The current rhetoric is that Government deficits, per se, are bad and surpluses are good. The Federal Government budget forecasts suggested that Australia would eliminate the deficit by a boom in the economy (ie Revenue is going up). In December 2008, annual Government revenue was $306 Billion and expenses were $293 Billion. In two years, expenses have increased 20.4% and revenue has decreased by 3.7%. This happended in the middle of the best export market and terms of trade we have ever had. That is $353 Billion in expenses and $295 Billion in revenue; a $58 Billion gap. Where is the demand?

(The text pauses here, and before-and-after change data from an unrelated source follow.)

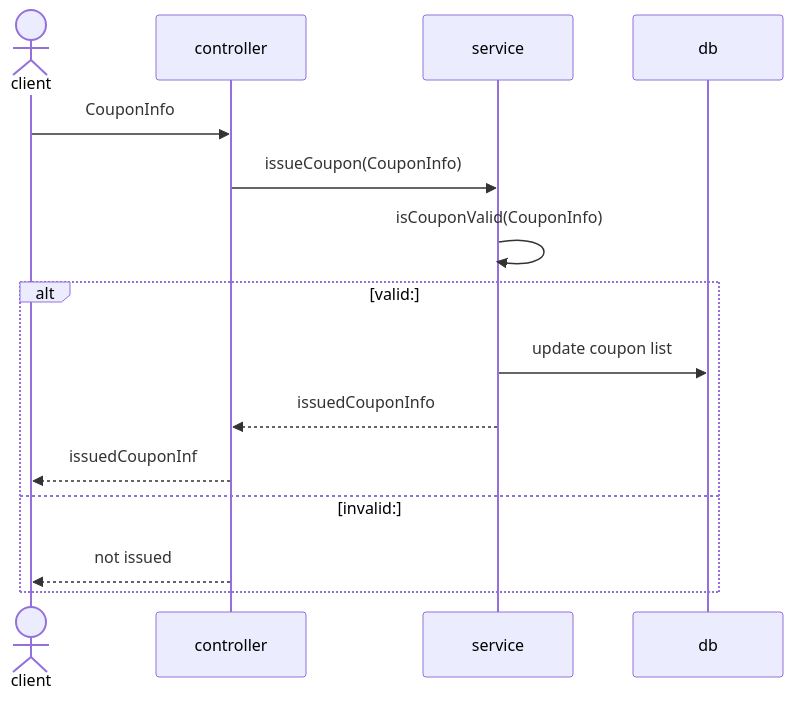
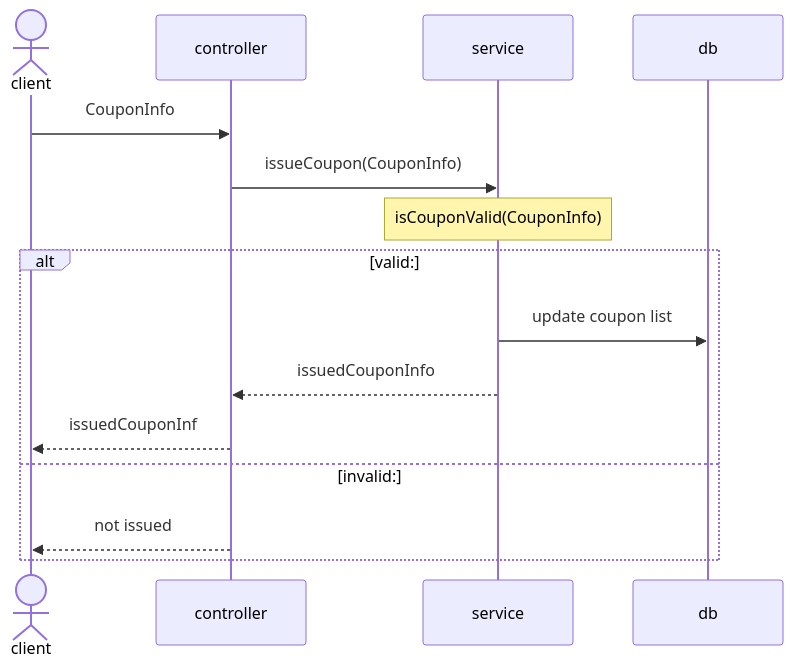
The seventh of 9 diagrams in sequence-diagram-phase-0.md (couponApiServerEconovation/couponApiServerMtak), drawn with Mermaid before and after one commit. The commit also changed other lines of this file, not shown here.

````diff
--- a/sequence-diagram-phase-0.md
+++ b/sequence-diagram-phase-0.md
@@ -108,17 +151,17 @@
 ```mermaid
 sequenceDiagram
 actor cl as client
 participant ctr as controller
 participant s as service
 participant db
 cl->>ctr: CouponInfo
 ctr->>s: issueCoupon(CouponInfo)
-s->>s: isCouponValid(CouponInfo)
+Note over s: isCouponValid(CouponInfo)
 alt valid:
 s->>db: update coupon list
 s-->>ctr: issuedCouponInfo
 ctr-->>cl: issuedCouponInf
 else invalid:
 ctr-->>cl: not issued
 end
 ```
````
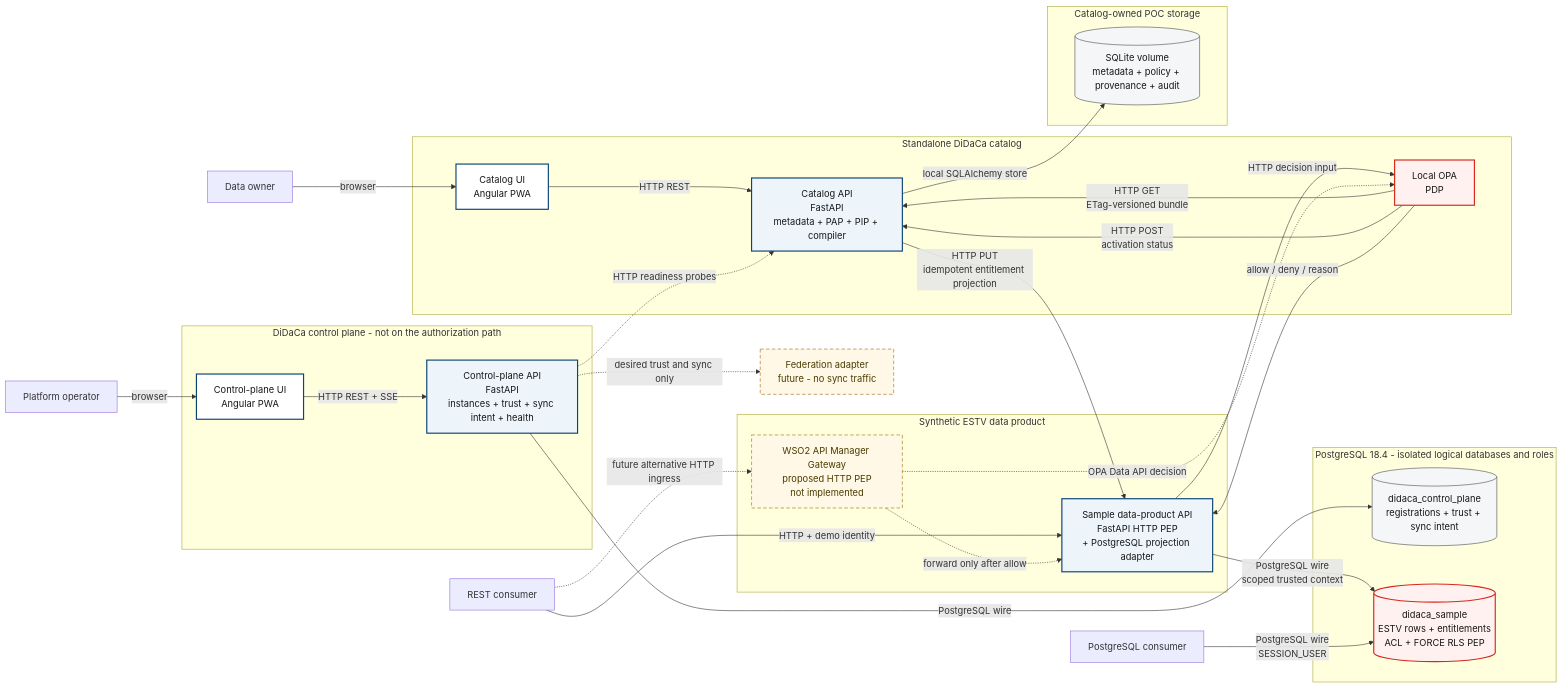
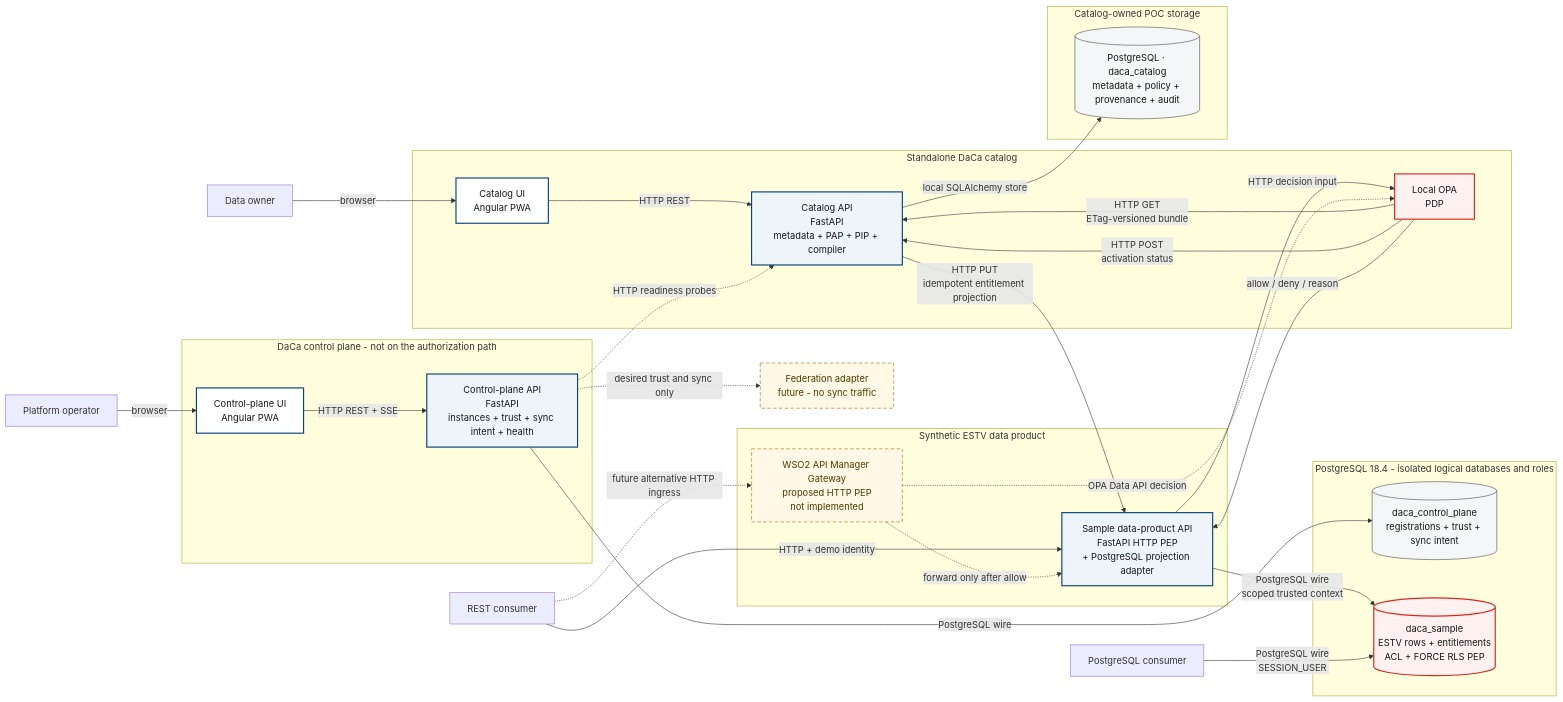
Before and after one commit to svabra/tib-daca-poc: the first of 3 diagrams in docs/architecture-pbac-diagrams.md, drawn with Mermaid. The commit also changed other lines of this file and 161 other files, not shown here.

Commit message:
Rename to DaCa and migrate runtime to PostgreSQL

````diff
--- a/docs/architecture-pbac-diagrams.md
+++ b/docs/architecture-pbac-diagrams.md
@@ -9,65 +9,65 @@
 ```mermaid
 flowchart LR
   Owner["Data owner"]
   Operator["Platform operator"]
   RestConsumer["REST consumer"]
   PgConsumer["PostgreSQL consumer"]
 
-  subgraph Catalog["Standalone DiDaCa catalog"]
+  subgraph Catalog["Standalone DaCa catalog"]
     CatalogUI["Catalog UI<br/>Angular PWA"]
     CatalogAPI["Catalog API<br/>FastAPI<br/>metadata + PAP + PIP + compiler"]
     OPA["Local OPA<br/>PDP"]
     CatalogUI -->|"HTTP REST"| CatalogAPI
     OPA -->|"HTTP GET<br/>ETag-versioned bundle"| CatalogAPI
     OPA -->|"HTTP POST<br/>activation status"| CatalogAPI
   end
 
-  subgraph Control["DiDaCa control plane - not on the authorization path"]
+  subgraph Control["DaCa control plane - not on the authorization path"]
     ControlUI["Control-plane UI<br/>Angular PWA"]
     ControlAPI["Control-plane API<br/>FastAPI<br/>instances + trust + sync intent + health"]
     ControlUI -->|"HTTP REST + SSE"| ControlAPI
   end
 
   subgraph Product["Synthetic ESTV data product"]
     ProductAPI["Sample data-product API<br/>FastAPI HTTP PEP<br/>+ PostgreSQL projection adapter"]
     WSO2["WSO2 API Manager Gateway<br/>proposed HTTP PEP<br/>not implemented"]
   end
 
   subgraph CatalogStorage["Catalog-owned POC storage"]
-    CatalogDB[("SQLite volume<br/>metadata + policy + provenance + audit")]
+    CatalogDB[("PostgreSQL · daca_catalog<br/>metadata + policy + provenance + audit")]
   end
 
   subgraph Storage["PostgreSQL 18.4 - isolated logical databases and roles"]
-    ControlDB[("didaca_control_plane<br/>registrations + trust + sync intent")]
-    ProductDB[("didaca_sample<br/>ESTV rows + entitlements<br/>ACL + FORCE RLS PEP")]
+    ControlDB[("daca_control_plane<br/>registrations + trust + sync intent")]
+    ProductDB[("daca_sample<br/>ESTV rows + entitlements<br/>ACL + FORCE RLS PEP")]
   end
 
   FutureFederation["Federation adapter<br/>future - no sync traffic"]
 
   Owner -->|"browser"| CatalogUI
   Operator -->|"browser"| ControlUI
   CatalogAPI -->|"local SQLAlchemy store"| CatalogDB
   ControlAPI -->|"PostgreSQL wire"| ControlDB
   CatalogAPI -->|"HTTP PUT<br/>idempotent entitlement projection"| ProductAPI
   ProductAPI -->|"HTTP decision input"| OPA
   OPA -->|"allow / deny / reason"| ProductAPI
   ProductAPI -->|"PostgreSQL wire<br/>scoped trusted context"| ProductDB
   RestConsumer -->|"HTTP + demo identity"| ProductAPI
   PgConsumer -->|"PostgreSQL wire<br/>SESSION_USER"| ProductDB
   ControlAPI -. "HTTP readiness probes" .-> CatalogAPI
   ControlAPI -. "desired trust and sync only" .-> FutureFederation
   RestConsumer -. "future alternative HTTP ingress" .-> WSO2
   WSO2 -. "OPA Data API decision" .-> OPA
   WSO2 -. "forward only after allow" .-> ProductAPI
 
   classDef ui fill:#ffffff,stroke:#0b4479,color:#171717,stroke-width:2px;
   classDef service fill:#edf5fb,stroke:#0b4479,color:#171717,stroke-width:2px;
   classDef security fill:#fff1f0,stroke:#d52b1e,color:#171717,stroke-width:2px;
   classDef store fill:#f4f6f7,stroke:#4a4a4a,color:#171717;
   classDef future fill:#fff8e6,stroke:#9a6700,color:#4a3b00,stroke-dasharray:6 4;
   class CatalogUI,ControlUI ui;
   class CatalogAPI,ControlAPI,ProductAPI service;
   class OPA,ProductDB security;
   class CatalogDB,ControlDB store;
   class WSO2,FutureFederation future;
 ```
````
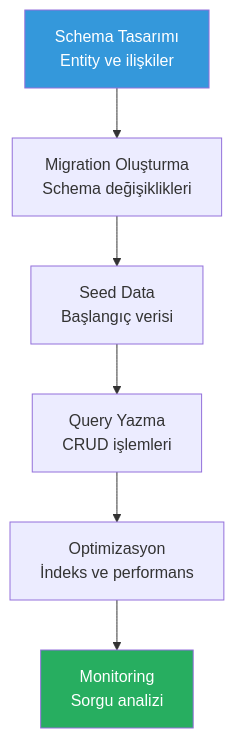
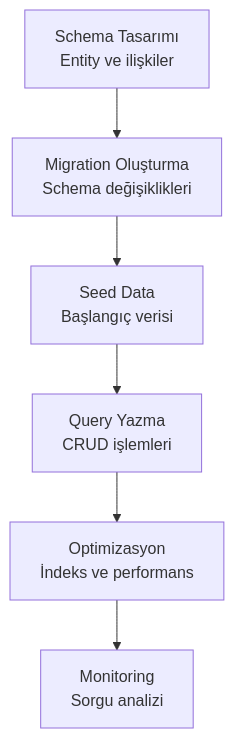
The first of 2 diagrams in 20-pratik-senaryolar/08-veritabani-islemleri.md (IzzetYasinAtes/ClaudeCodeHandbook), drawn with Mermaid before and after one commit. The commit also changed 97 other files, not shown here.

Commit message:
Remove all custom Mermaid style/fill colors from 98 markdown files for consistent dark theme rendering

````diff
--- a/20-pratik-senaryolar/08-veritabani-islemleri.md
+++ b/20-pratik-senaryolar/08-veritabani-islemleri.md
@@ -16,11 +16,8 @@
 ```mermaid
 flowchart TD
     A["Schema Tasarımı<br/>Entity ve ilişkiler"] --> B["Migration Oluşturma<br/>Schema değişiklikleri"]
     B --> C["Seed Data<br/>Başlangıç verisi"]
     C --> D["Query Yazma<br/>CRUD işlemleri"]
     D --> E["Optimizasyon<br/>İndeks ve performans"]
     E --> F["Monitoring<br/>Sorgu analizi"]
-
-    style A fill:#3498DB,color:#fff
-    style F fill:#27AE60,color:#fff
 ```
````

The Australian Government is just not framing any media around the impending deficit "crisis", and by that I mean a self imposed crisis. The Government has committed to a surplus within two years (unnecessarily) and eventually will need to prepare the electorate for the belt tightening.
What we have heard about is the mining tax, the carbon tax and some snippets in the media about welfare spending cuts. If the revenue is not meeting budgets, then expenditure needs to be cut. A deficit of $58 billion with a Gross Domestic Product of around $1,300 Billion is over 4% of the economy. The Government needs to either tell the electorate that balancing the budget will be delayed, or begin their journey of fiscal austerity.
The US is currently maintaining their $1.3 Trillion plus annual deficit and their 10 year bond rate is 3.4%. Japan's debt is 200% of Gross Domestic Product and their 10 year bond rate is 1.25%, which has been there for 20 years. Why isn't the inflationary fear being expressed in the World's bond rates? Australia's 10 year bond rate recently peaked at 5.75%, but is now 5.45%.
The danger to you, as an investor, is when the Republicans in the US start getting their spending cuts implemented and when (if) the Australian Government starts making spending cuts.